FROM: SANTA CRUZ DE TENERIFE, SPAIN / ESPAñA

My main interest is German vehicles and guns, and I like spending time researching the vehicle and the options for the camo once I have chosen a subject. Sometimes I go for specific and rare vehicles, of which only two or three photos are known so it takes me a lot of time to figure how everything w...

Copyright ©2020 text by Carlos Martin [ VARANUSK ]. Images also by copyright holder unless otherwise noted. Opinions expressed are those of the author(s) and not necessarily those of ModelGeek. All rights reserved.



Comments

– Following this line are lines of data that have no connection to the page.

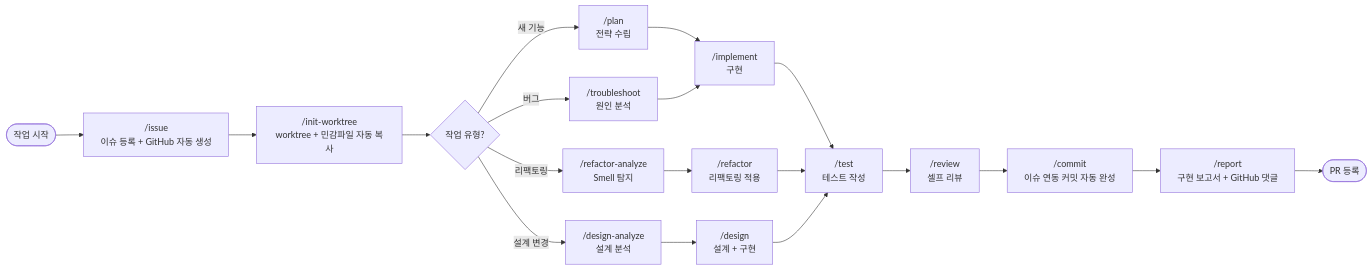
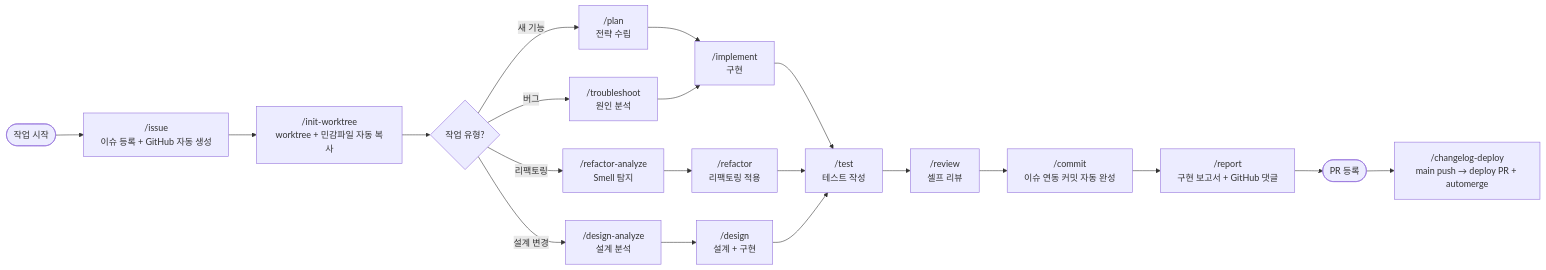
Before and after one commit to Cassiiopeia/SUH-DEVOPS-TEMPLATE: the diagram in docs/SKILLS.md, drawn with Mermaid. The commit also changed other lines of this file and 3 other files, not shown here.

Commit message:
📄[문서][README] README, SKILLS.md Skills 목록 24종으로 전면 개편 : docs : Skills 개수 24종 업데이트, changelog-deploy/github/skill-creator 누락 섹션 추가 https://github.com/Cassiiopeia/SUH-DEVOPS-TEMPLATE/issues/252

````diff
--- a/docs/SKILLS.md
+++ b/docs/SKILLS.md
@@ -377,25 +421,26 @@
 ```mermaid
 flowchart LR
     A([작업 시작]) --> B["/issue\n이슈 등록 + GitHub 자동 생성"]
     B --> C["/init-worktree\nworktree + 민감파일 자동 복사"]
     C --> D{작업 유형?}
 
     D -->|새 기능| E1["/plan\n전략 수립"]
     D -->|버그| E2["/troubleshoot\n원인 분석"]
     D -->|리팩토링| E3["/refactor-analyze\nSmell 탐지"]
     D -->|설계 변경| E4["/design-analyze\n설계 분석"]
 
     E1 --> F1["/implement\n구현"]
     E2 --> F1
     E3 --> F2["/refactor\n리팩토링 적용"]
     E4 --> F3["/design\n설계 + 구현"]
 
     F1 --> G["/test\n테스트 작성"]
     F2 --> G
     F3 --> G
 
     G --> H["/review\n셀프 리뷰"]
     H --> I["/commit\n이슈 연동 커밋 자동 완성"]
     I --> J["/report\n구현 보고서 + GitHub 댓글"]
     J --> K([PR 등록])
+    K --> L["/changelog-deploy\nmain push → deploy PR + automerge"]
 ```
````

Awesome addition to the 1/35 realm
MAR 15, 2020 - 01:31 PM
An amazingly well done kit. Have not yet started mine but in looking thru the kit box, oh what a departure from the "gutless wonder" Dragon kits with zero underbody or framing detail!
MAR 21, 2020 - 05:05 AM
Michael, the kit decals, are they just WWII Reichsbahn or is there some DB, Deutschebahn, decals also for post WWII? The box art says 2 sets. I hope one is Cold War !
MAR 22, 2020 - 01:47 AM
I will check - that question never occurred to me
MAR 22, 2020 - 05:36 AM
Sabre does provide two different sets of decals marked in the instructions as Set A and Set B. However I can find no explanation anywhere in the instructions as to which set should be used where; geographically, or what time period in history they might represent. (Wartime or Post War?????) Interestingly both sets of decals provide two car numbering options so you could build two models of this car without repeating the same ID number.
MAR 22, 2020 - 06:17 AM
As far as I know, both sets of decals are for wartime wagons
MAR 22, 2020 - 10:56 AM
Dang it!!! Seeing that these flat cars were in use until the 90's that's 50 years of post war service. Leo 1's, Marders, maybe some other types of armor too with no transport. That's a shame !
MAR 22, 2020 - 10:56 PM
Yes, but they had some modifications over the time so it may not be used as is for, say, the 70's Not sure also if some of the markings could be re-used.
MAR 23, 2020 - 03:32 AM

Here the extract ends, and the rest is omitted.